Originally the sukkah was a booth / hut which Jews and non-Jews built in their fields at harvest time. It gave them shelter from the fierce sun, and enabled them to maximise the time they could spend working outdoors. It has been the Jewish way for many, many centuries to attach creative, educative and spiritual meanings to ordinary activities. We can bring a heightened awareness to what we experience and do; to sanctify, make holy or bless something is to see the spark and hand of God within it.
For me, the sukkah represents four things. First, we celebrate and give thanks for the natural world, and the bounty we receive from it when we are good stewards of it. It is a reminder that must relate wisely and in partnership with the planet and web of life.
Second, the sukkah has an open door, and we welcome ushipizin (Aramaic for ‘visitors’). Maimonides the 12th century Jewish philosopher taught: “…one who locks the doors of his courtyard, and eat and drinks with his children and wife but does not feed the poor and the embittered soul—this is not the joy of a mitzvah, but the joy of his belly . . .” (Mishneh Torah, Laws of the Festivals 6:18) Not all our visitors will be poor, but I take the lesson that I am spiritually poorer if I cannot find it in my heart to welcome others, especially those I find difficult to relate to. Tradition teaches us to meditate over the 7 days on what we can learn from the lives and spirit of each of our 7 patriarch shepherds – Abraham, Isaac, Jacob, Joseph, Moses, Aaron, David. Kabbalists taught that these represented the 7 lowest of the 10 attributes on the Tree of Life: Abraham chesed/abundant loving-kindness; Isaac gevurah/discipline; Jacob tiferet/harmony; Moses netzach/endurance; Aaron hod/humility; Joseph yesod/connection; David malchut/receptiveness. Innovating Judaism, we can also invite the matriarchs into our sukkah concsciousness – Sarah, Rachel, Rebecca, Leah, Miriam, Abigail, and Esther.
Third, the sukkah gives me a chance to strengthen the bonds of love and community, by slowing down, sharing food, and hanging out with people. Yes, we do that on Shabbat as well, but this is a nice long period where we are meant to do nothing else.

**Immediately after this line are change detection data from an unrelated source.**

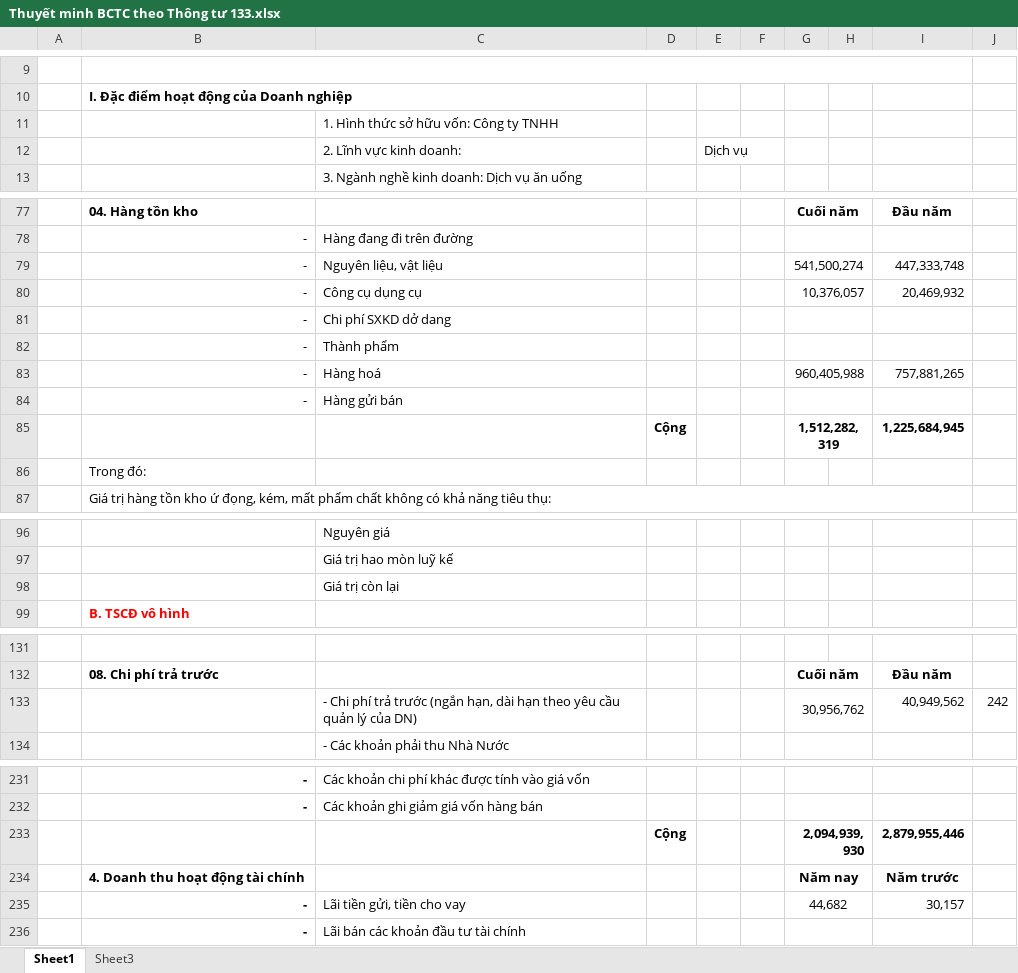
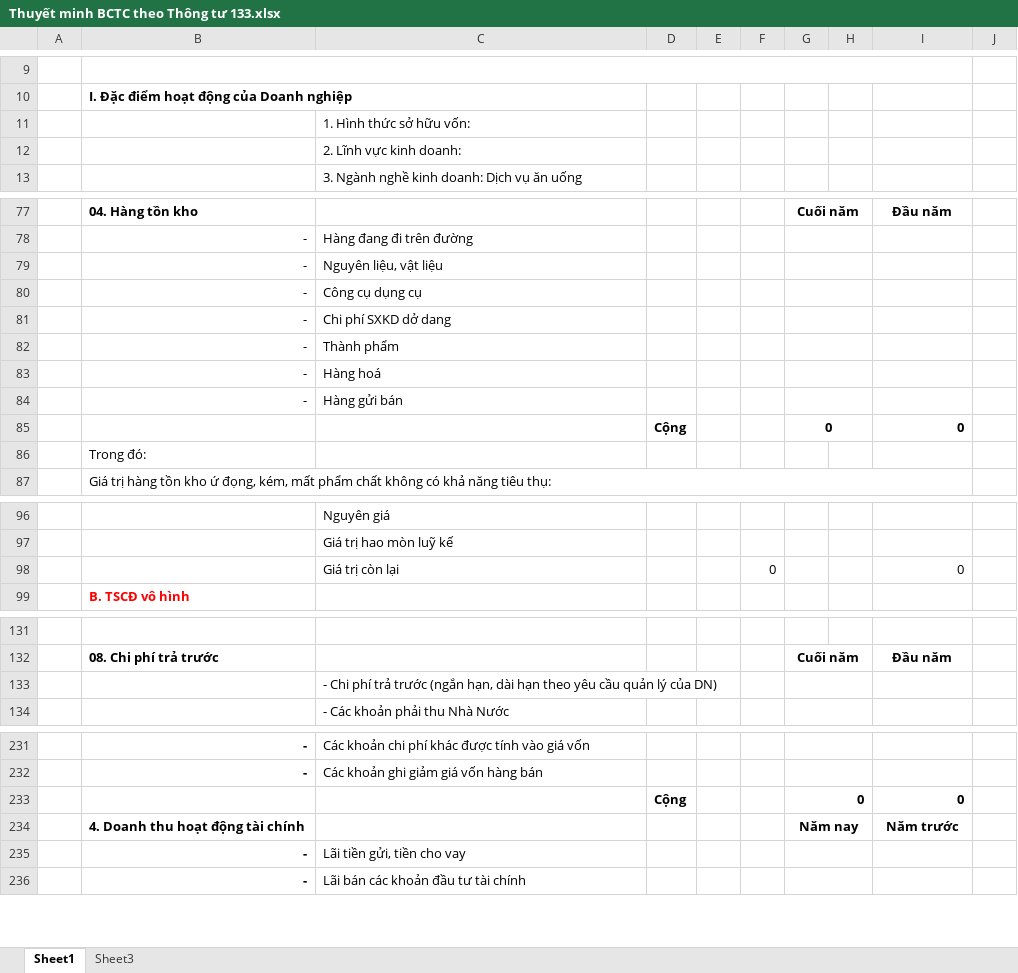
Before and after one commit to n93studioenter/SaovietITax, an Excel workbook: Template/Thuyết minh BCTC theo Thông tư 133.xlsx, sheet Sheet1, drawn as a sheet; only a part is shown, gaps mark what is left out; values as stored, in another font and other column widths than the file's, no borders; removed rows and columns are numbered as before the commit, all else as after; the diff covers the shown part only; the diff names each change by its address in the sheet, - before the commit and + after, or states it on an @@ line.

```diff
--- a/Template/Thuyết minh BCTC theo Thông tư 133.xlsx (sheet Sheet1)
+++ b/Template/Thuyết minh BCTC theo Thông tư 133.xlsx (sheet Sheet1)
-C11: 1. Hình thức sở hữu vốn: Công ty TNHH
+C11: 1. Hình thức sở hữu vốn:
-E12: Dịch vụ
+E12: (empty)
-G79: 541,500,274
+G79: (empty)
-I79: 447,333,748
+I79: (empty)
-G80: 10,376,057
+G80: (empty)
-I80: 20,469,932
+I80: (empty)
-G83: 960,405,988
+G83: (empty)
-I83: 757,881,265
+I83: (empty)
-row 85:  |  |  | Cộng |  |  | 1,512,282,319 |  | 1,225,684,945
+row 85:  |  |  | Cộng |  |  | 0 |  | 0
-row 98:  |  | Giá trị còn lại
+row 98:  |  | Giá trị còn lại |  |  | 0 |  |  | 0
-row 133:  |  | - Chi phí trả trước (ngắn hạn, dài hạn theo yêu cầu quản lý của DN) |  |  |  | 30,956,762 |  | 40,949,562 | 242
+row 133:  |  | - Chi phí trả trước (ngắn hạn, dài hạn theo yêu cầu quản lý của DN)
-row 233:  |  |  | Cộng |  |  | 2,094,939,930 |  | 2,879,955,446
+row 233:  |  |  | Cộng |  |  | 0 |  | 0
-G235: 44,682
+G235: (empty)
-I235: 30,157
+I235: (empty)
```
Also changed, not shown: 18 added rows, 23 removed rows and 11 edited cells elsewhere in this sheet, 7 other files.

Sukkot is sometimes called z’man simchateinu, the ‘season of our rejoicing’ – we give thanks for the bounty of Creation, for being to draw in the spiritual energy of our patriarchs and matriarchs into our homes, and for being able to chill with friends old and new.
Fourth, given the impermanence and openness of its structure, the sukkah reminds me of my own fragility. I am metaphorically open to the elements of what life might throw at me. Ultimately, I have no true refuge other than God, and the relationship that I forge with God. This is a useful reminder just after Yom Kippur, when we have done a huge spiritual cleansing and atoning, and might easily fall into the trap of thinking that we can sit back for a while and rest on what we imagine to be our achievements.
This post: 1. Making meaning in the sukkah